I don’t have too much experience with Arganese cigars. I don’t see them in the shops I patronize and I’ve never been curious enough to take a chance on a box online. But when I saw a five-pack sampler of discontinued blends on sale for less than ten bucks, I bit.
I’m not sure why these are being discontinued, but it’s a great opportunity to pick up some decent smokes for cheap. The last I heard, Arganese was catching flak for some kind of multi-level marketing scheme, but what I know this company best for are the gloriously cheesy ads that accompanied their entry into the market. The douchebag at a casino table with two made-up blondes draped over his shoulders, or the obese guy on a golf course with the mini-skirted coed caddies… utterly hilarious.
So it’s safe to say that I am not in their marketing demographic. Which is unfortunate in a way, because these are actually not bad cigars. I only picked up one sampler of these so I can’t in good faith give them a complete review, but I thought I’d offer some short notes this week for the bargain hunters out there.
The Maduro doesn’t stray too far from what you’d expect in a Dominican Maduro. The Brazilian wrapper is very toothy, in fact rough to the touch, and the draw is a little tight but it burns well with a straight and solid ash. The flavors are typical, but good: chocolate and nuts, with negligible finish or aftertaste. There is a touch of spice in the last third, but it won’t satisfy the power smoker — it’s really pretty smooth and mild for the most part. Light to medium in body. Quite pleasant as an everyday light maduro cigar.
The Double Wrap is an impressively built cigar — I think I counted 4 or 5 wraps at the head of this thing. Unfortunately it was unsmokeable. I fought with it for the first inch or so, but the draw was just too tight and what flavors I could get were sharp and metallic. I had to pitch this one and move on to the next.
The CL3 is 100% “first-generation” Cuban-seed Corojo, and it was probably the most interesting smoke in the sampler. It starts up with a peppery bite and a nice caramel accent. The smoke seems a little thin, but the aroma is quite unusual — the only descriptor I could come up with was “gamey.” It burns slowly and is extremely well-behaved for a blend with so much ligero. The only issue I had was the thin smoke body, which is way over-matched by the power of the cigar. This stick has too much nicotine for me, but I did enjoy its distinctive aroma.
The Nicaraguan smokes like a maduro, but it has more kick to it than the Maduro blend. This is also a nice looking stick, and while the draw is a bit tight at first it opens up after a half-inch or so. Moderately spiced with black pepper and accompanied by some caramel sweetness on the nose, it’s nicely balanced. Chocolate flavors appear in the second half and it gets a bit rough on the throat. It’s not terribly complex, but there’s enough here to keep my interest for the duration of the cigar. A good medium-full bodied smoke.
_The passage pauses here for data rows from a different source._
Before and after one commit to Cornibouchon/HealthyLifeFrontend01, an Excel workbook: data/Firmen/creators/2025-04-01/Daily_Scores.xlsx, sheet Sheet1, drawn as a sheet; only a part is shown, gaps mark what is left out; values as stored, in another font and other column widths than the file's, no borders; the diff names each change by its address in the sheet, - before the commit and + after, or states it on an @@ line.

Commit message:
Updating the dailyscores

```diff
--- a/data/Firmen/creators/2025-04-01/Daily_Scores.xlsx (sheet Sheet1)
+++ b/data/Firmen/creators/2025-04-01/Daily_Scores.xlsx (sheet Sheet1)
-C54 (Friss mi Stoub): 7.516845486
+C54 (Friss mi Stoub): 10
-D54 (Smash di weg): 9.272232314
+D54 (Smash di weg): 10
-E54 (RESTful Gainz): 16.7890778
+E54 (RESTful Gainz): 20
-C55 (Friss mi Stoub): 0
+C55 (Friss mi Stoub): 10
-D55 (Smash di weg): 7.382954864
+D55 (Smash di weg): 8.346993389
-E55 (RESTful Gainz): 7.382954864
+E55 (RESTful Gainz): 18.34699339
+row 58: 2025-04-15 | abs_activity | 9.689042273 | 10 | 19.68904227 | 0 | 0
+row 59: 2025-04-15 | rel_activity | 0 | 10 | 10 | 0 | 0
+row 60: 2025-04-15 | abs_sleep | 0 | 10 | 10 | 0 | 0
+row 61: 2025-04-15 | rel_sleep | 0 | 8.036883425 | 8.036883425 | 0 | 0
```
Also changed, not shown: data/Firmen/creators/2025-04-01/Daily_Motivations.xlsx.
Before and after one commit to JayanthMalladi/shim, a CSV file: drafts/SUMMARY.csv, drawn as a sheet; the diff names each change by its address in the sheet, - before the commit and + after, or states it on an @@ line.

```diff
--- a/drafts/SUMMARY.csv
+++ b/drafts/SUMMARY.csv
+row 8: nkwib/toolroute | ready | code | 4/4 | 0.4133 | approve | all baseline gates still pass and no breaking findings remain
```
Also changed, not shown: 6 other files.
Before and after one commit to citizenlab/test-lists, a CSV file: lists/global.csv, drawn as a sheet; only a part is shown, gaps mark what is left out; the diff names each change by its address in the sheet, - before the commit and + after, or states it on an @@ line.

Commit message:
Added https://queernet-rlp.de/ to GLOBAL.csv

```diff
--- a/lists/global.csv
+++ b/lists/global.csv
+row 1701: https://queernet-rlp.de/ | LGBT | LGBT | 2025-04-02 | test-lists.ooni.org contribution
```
I’d recommend the Connecticut to anyone who appreciates fine shade wrappers. It’s another handsome cigar, and even though the draw was again a little tight it was otherwise well constructed. In most ways it’s typical of Ecuadorian Connecticut — creamy with floral notes, but at one point I thought I could detect apple notes. That was unexpected. In the home stretch it’s mostly nuts and creamy shade-grown goodness. Another really decent smoke.
The Maduro, Nicaraguan, and Connecticut cigars are available in different weights — mild, medium, and full. I honestly don’t know which these were, but I would have to guess they were either medium or full. The Connecticut in particular was quite chewy for this style of cigar.
I wasn’t blown away by any of these cigars, but I wasn’t disappointed either. (It wouldn’t be fair to direct the full force of my derision on the Double Wrap after one bad stick. This time it will merely receive an indifferent shrug.) For two to three dollars per stick I could see picking up a box or two — probably the Nicaraguan or maybe the Maduro.
These are great value cigars, at least while they’re still around. I had discounted Arganese cigars as a trendy upstart, but I’m happy to report that there is more behind these blends than just a cheesy ad campaign. After smoking all of five cigars from this outfit I’ll be interested to see what’s next on the horizon for them.